My response: The 2-year schools are SO directed, from the THECB down through the deans, to comply with very rigid standards for goals, objectives, competencies, etc. as well as student performance. The faculty that I know at the 2-year colleges usually teach not three, but five classes each semester, as well as performing institutional work such as committees, organization sponsors, etc. They are FULLY immersed in the foundation level to make sure the student (with increasingly varied skills and competencies) gets the BEST possible foundation preparation so that they WILL be able to compete and hold their own at the upper level. How many of your experienced faculty teaches foundation classes? Like you, not ALL of our students are GOOD or able to complete the course of study with a B or better. BUT the ones that DO complete at a two-year school are more likely to finish their bachelor degree than native students. (See excerpt below from the THECB's report on Transfer of Credit . *)

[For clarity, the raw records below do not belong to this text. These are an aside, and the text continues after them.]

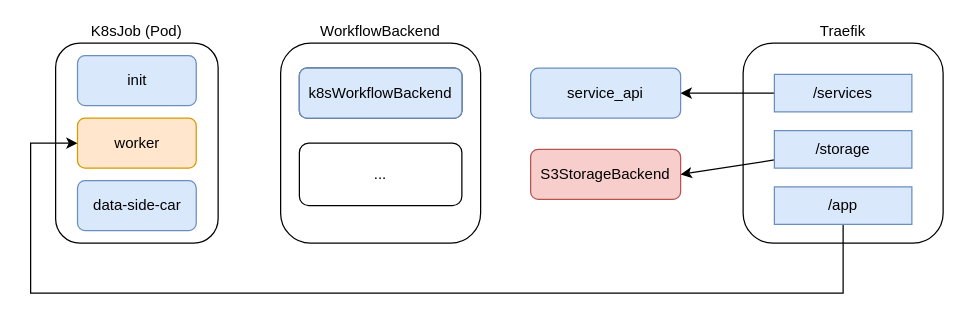
reisman234/workflow-api keeps this draw.io diagram as page "workflow-api" (1 of 2) of docs/middlelayer-service-api.drawio. Above is the earlier version. Source tidied: cells renumbered, new cells numbered last; positions are measured from the earlier drawing's top-left corner, leaving out a move shared by most shapes. Both pictures are drawn from the tidied source at 125%, with x=0, y=0 at pixel (30, 42).
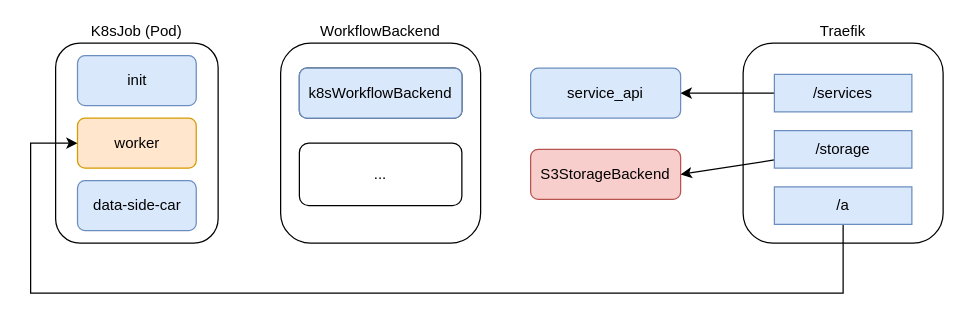
After the change.

The edit, as a diff of the source:
```diff
@@
-    <mxCell id="18" value="/app" style="rounded=0;whiteSpace=wrap;html=1;fillColor=#dae8fc;strokeColor=#6c8ebf;" parent="1" vertex="1">
+    <mxCell id="18" value="/a" style="rounded=0;whiteSpace=wrap;html=1;fillColor=#dae8fc;strokeColor=#6c8ebf;" parent="1" vertex="1">
       <mxGeometry x="595" y="115" width="110" height="30" as="geometry" />
     </mxCell>
```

Back to the initial question: "what's in it for us?" Because it's the right thing to do. Its only fair that a student that has very often come from a non-college background, that has more often than not, had to work full-time, often supporting a family, that has to learn how to be college student, but somehow manages to make those A and Bs, finishes their associate degree and still has the focus and determination to go on and do what has to be done to get a bachelor degree - should NOT have to repeat (time, effort and money) a course that is generally accepted as a foundation course.
There must be a way that both the lower and upper-level art departments can put aside their personal biases and expectations to come to an honest agreement about what ARE the "foundation courses."
A quote from the Transfer of Credit report: (my emphasis.)
"Transfer of credits between institutions is generally efficient. This is indicated by the fact that most credit transfers. A large majority of credit that does not transfer or is not accepted as applicable to a particular degree program is denied for relatively few reasons: the course was a developmental course; the student received a low grade; the course was a "technical" course and would not apply to an "academic" major. While there is no broad, systemic problem, certain aspects of transfer could be improved. Two areas that suggest further study are 1) issues stemming from the assignment of individual courses to upper- or lower-division level, and 2) the distinctions drawn between "technical" and "academic" courses and the effect those distinctions have on transfer. Initial analyses of incomplete data indicate that certain academic fields may be more likely to generate transfer problems than others. The Data Subcommittee recommends that further attention be given to that issue and that any fields so identified be given priority for the development of Fields of Study curricula.
In lieu of a FOS, the TASA Transfer Curriculum is THE document representing the appropriate courses that SHOULD be taken during the freshman and sophomore levels in preparation for the successful involvement and completion of an upper-level course of study and degree.
My final question: does TASA member institutions REALLY have a common foundation? If so, what is it and is it time to rethink an honest revision of the TASA Transfer Curriculum . End of soapbox.
Cathie Tyler, Spring 2005
* ".over a period of five years from 1995 to 1999, the percentage of baccalaureate graduates who transferred from public two-year colleges in Texas has been greater than the percentage of two-year college transfer students in the public university student population. In 1995, for example, 24.2 percent of the public university undergraduate student population consisted of students who transferred from the two-year public colleges after taking 30 or more semester credit hours (SCH) at public two-year institutions. In the same year, 27.9 percent of the baccalaureate graduates transferred from the public two-year colleges. The data encompasses all public colleges and universities and has remained steady for five years. The trend is seen in most of the universities in the state." (THECB report: Transfer of Credit , page 22)